La Grande residents shouldn't expect to see any major changes to the building that once housed Blockbuster until after winter.
A lot of work remains before Market Place Family Foods, set to open on the corner of Adams Avenue and Fourth Street, comes to fruition. Grocer Troy Berglund in August got approval from the La Grande Urban Renewal Agency for a $500,000 loan, which can convert to a grantifthestore me ets criteria outlined in a written agreement with the URA. Since then, the contract has been executed and signed by all involved parties. Berglund said he is still waiting to hear back on a Small Business Administration loan. After giving a presentation to SBA representatives in Portland, Ber-

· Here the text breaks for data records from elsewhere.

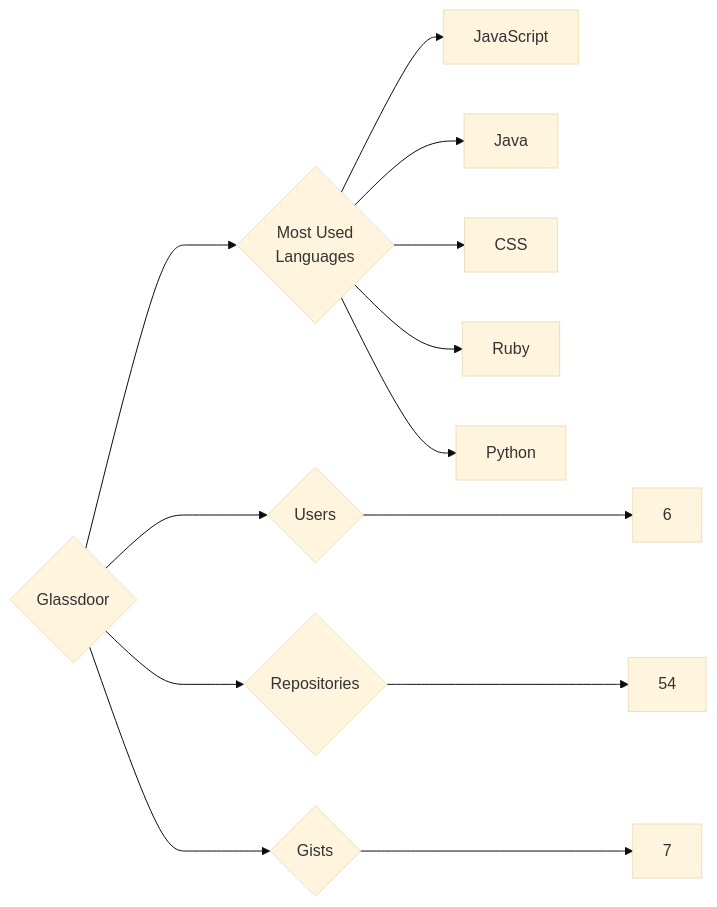
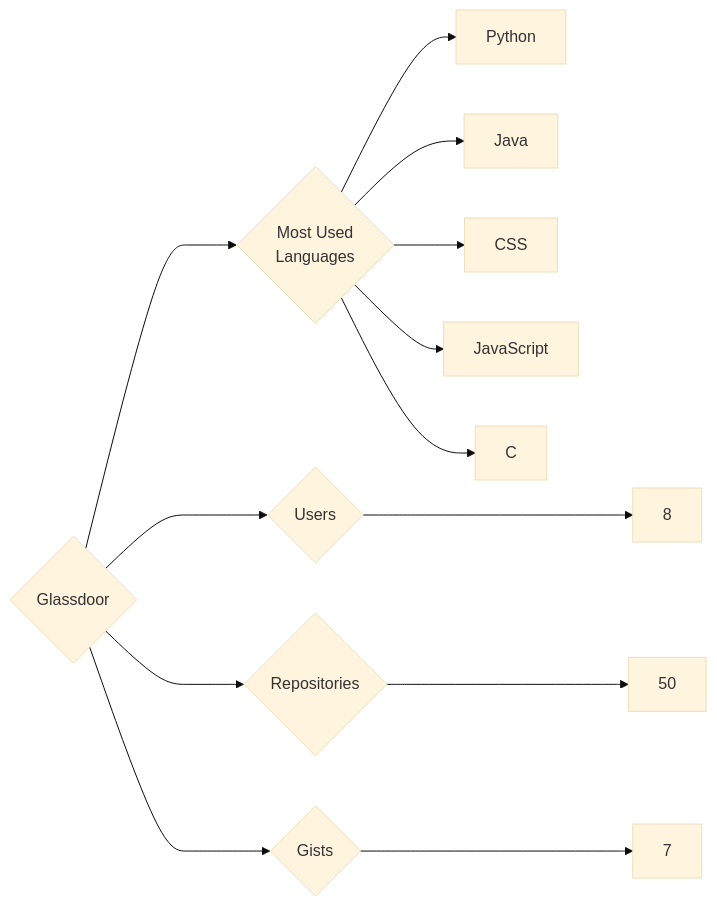
Before and after one commit to trickest/insiders: the diagram in targets/Glassdoor/README.md, drawn with Mermaid (base theme). The commit also changed 1084 other files, not shown here.

````diff
--- a/targets/Glassdoor/README.md
+++ b/targets/Glassdoor/README.md
@@ -3,13 +3,13 @@
 ```mermaid
 graph LR
 COMPANY_NAME{Glassdoor}
-COMPANY_NAME ---> U{Users} ---> UN[6]
-COMPANY_NAME ---> R{Repositories} ---> RN[54]
+COMPANY_NAME ---> U{Users} ---> UN[8]
+COMPANY_NAME ---> R{Repositories} ---> RN[50]
 COMPANY_NAME ---> G{Gists} ---> GN[7]
 COMPANY_NAME ---> ML{Most Used<br>Languages}
-ML --> JavaScript[JavaScript]
+ML --> Python[Python]
 ML --> Java[Java]
 ML --> CSS[CSS]
-ML --> Ruby[Ruby]
-ML --> Python[Python]
+ML --> JavaScript[JavaScript]
+ML --> C[C]
 ```
````
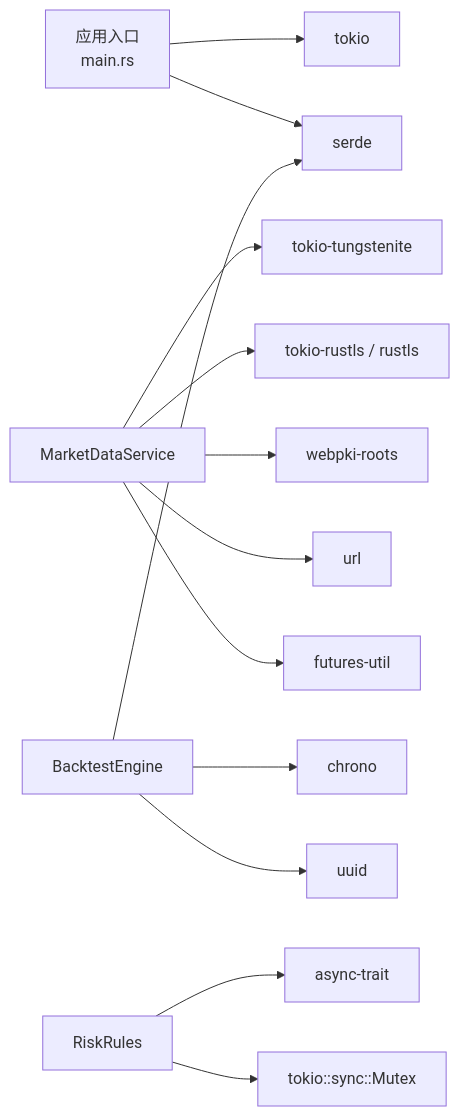
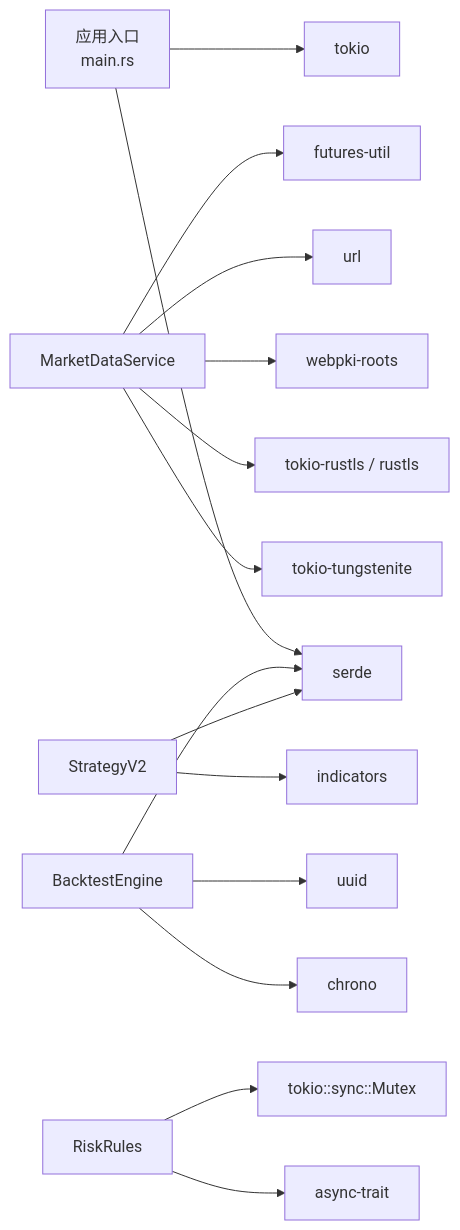
Before and after one commit to Heres1/binanceWebsocket: the sixth of 6 diagrams in .qoder/repowiki/zh/content/部署运维/部署配置.md, drawn with Mermaid. The commit also changed other lines of this file and 10 other files, not shown here.

````diff
--- a/.qoder/repowiki/zh/content/部署运维/部署配置.md
+++ b/.qoder/repowiki/zh/content/部署运维/部署配置.md
@@ -358,15 +422,17 @@
 ```mermaid
 graph LR
 App["应用入口<br/>main.rs"] --> Tokio["tokio"]
 App --> Serde["serde"]
 MDS["MarketDataService"] --> Tungstenite["tokio-tungstenite"]
 MDS --> Rustls["tokio-rustls / rustls"]
 MDS --> Webpki["webpki-roots"]
 MDS --> Url["url"]
 MDS --> Futures["futures-util"]
 BT["BacktestEngine"] --> Serde
 BT --> Chrono["chrono"]
 BT --> UUID["uuid"]
+BT_V2["StrategyV2"] --> Serde
+BT_V2 --> Indicators["indicators"]
 Risk["RiskRules"] --> AsyncTrait["async-trait"]
 Risk --> Mutex["tokio::sync::Mutex"]
 ```
````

glundsaidhe gota positiveresponse. 'They were real excited about the project after we laid it out," said Berglund, who owns and operates Mt. Joseph Family Foods in Wallowa County. He hopes to get something in writing from the SBA within the next 60 days. "As far as my end of it, there's no roadblocks in the way," Berglund said."There haven't been any major hangups with it, and we are proceeding forward." A site plan was conditionally approved over the summer. Two issues hanging overthatprocesswere sorted outby the La Grande Parking, Traffic Safety and Street Maintenance Commission. Those issues, regarding a busstop location and truckdelivery,w ere approved by the PTSSMC last month. "Both of those were items that the city m anager comfortably approved,"said Mike Boquist, La Grande city planner. Berglund said he is waiting to secure the last piece of funding before he moves forwardon the project. cWe're not going to start anything on the project until we get SBA approval," he said. The entire project must SeeProject / Page 5A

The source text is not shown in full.